Business efficiency is an entire industry. There are tools, conferences, and people who are completely devoted to it.
One of the most important developments in that industry is rediscovering the value of rest and recovery. A nap, a good night’s sleep, a day off, and a healthy vacation are now promoted as key elements of a productive lifestyle. This is a hugely positive step.
In Christian leadership circles there’s been an understandable tendency to notice that these breaks also correspond to biblical patterns for rest, including the annual pattern of holy days. The most common of these, of course, is the principle of Sabbath.
There is a danger, however, of conflating — and thereby confusing — God’s commands for Sabbath-keeping with the use of time management tools. While Sabbath-keeping has time-management benefits, it’s problematic to see Sabbath through the lens of corporate efficiency or self-improvement.
(This is a follow-up to my prevous article, Why Sabbath Is Harder And More Necessary Than Ever.)
Here are five reasons why:
1. Sabbath Is A Commandment
God’s commandments were given for our good, and Jesus named the Sabbath especially for this, but the main reason we follow God’s commands is simpy because he told us to.
Turning biblical commandments into time management hacks diminishes the value of them.
2. Sabbath Is A Day For Worship
Worship is not efficient. It takes deliberate time in ways that often seem wasteful. The Bible constantly tells us to wait on God. Wait. Not hurry. Wait.
Waiting is not efficient, but it is necessary.
3. Sabbath Is A Day Of Rest
Efficiency is helpful. It can give us more time to rest, if we allow it. But most efficiency hacks aren’t used to get more rest, but to do more work.
Rest is essential, but it’s not efficient. If we only see it as a time-management tool we’ll probably stop doing it.
4. Sabbath Is A Day Of Remembrance
Efficiency and time management are forward-looking. They should be.
Sabbath pauses that forward momentum to appreciate the current moment and to remember what God has done in the past. Sabbath faces us in an entirely different direction than efficiency does.
5. Sabbath Needs To Stay Focused On God
When we use Sabbath for time management, we take the attention away from where it belongs — as a day to focus on our creator and the salvation given to us through Jesus’ death and resurrection.

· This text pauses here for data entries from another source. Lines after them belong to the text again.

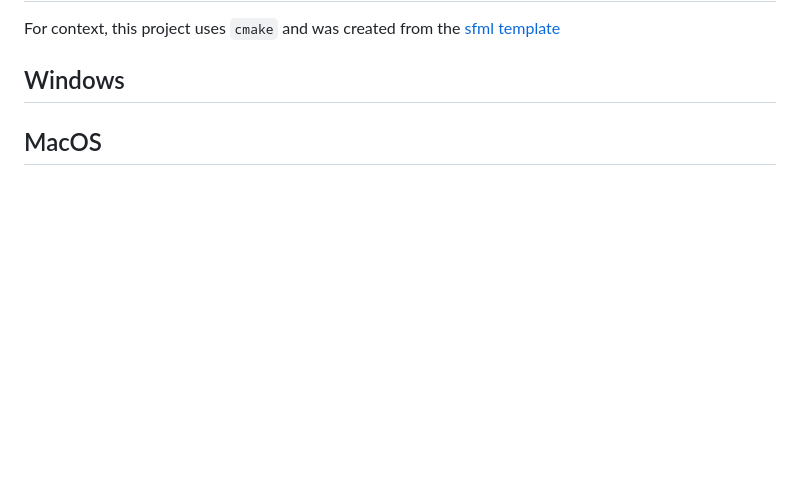
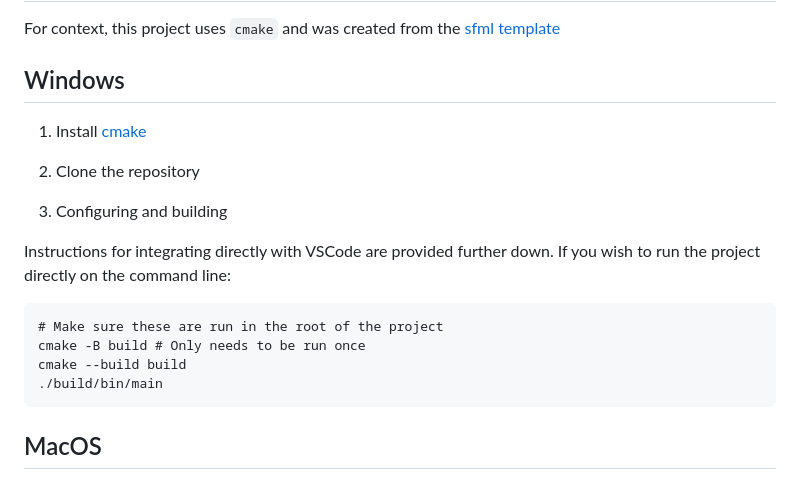
Before and after one commit to Joel-Singh/denison-snake-programming-competition, a Markdown page: README.md, the part around the change. Rendered like a GitHub page; blank space fills up the shorter version.

Commit message:
Write window instructions

````diff
--- a/README.md
+++ b/README.md
@@ -50,6 +50,20 @@ For context, this project uses `cmake` and was created from the [sfml
 template](https://github.com/SFML/cmake-sfml-project)
 
 ## Windows
+1. Install [cmake](https://cmake.org/download/)
+
+2. Clone the repository
+
+3. Configuring and building
+
+Instructions for integrating directly with VSCode are provided further
+down. If you wish to run the project directly on the command line:
+```
+# Make sure these are run in the root of the project
+cmake -B build # Only needs to be run once
+cmake --build build
+./build/bin/main
+```
 
 <!-- TODO: Create instructions for Windows -->
 
````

In comparison to that, efficiency is trading down.
Sabbath was given for our good, but mostly for God’s glory. Let’s keep the focus there.
(Photo by Marco Verch | Flickr)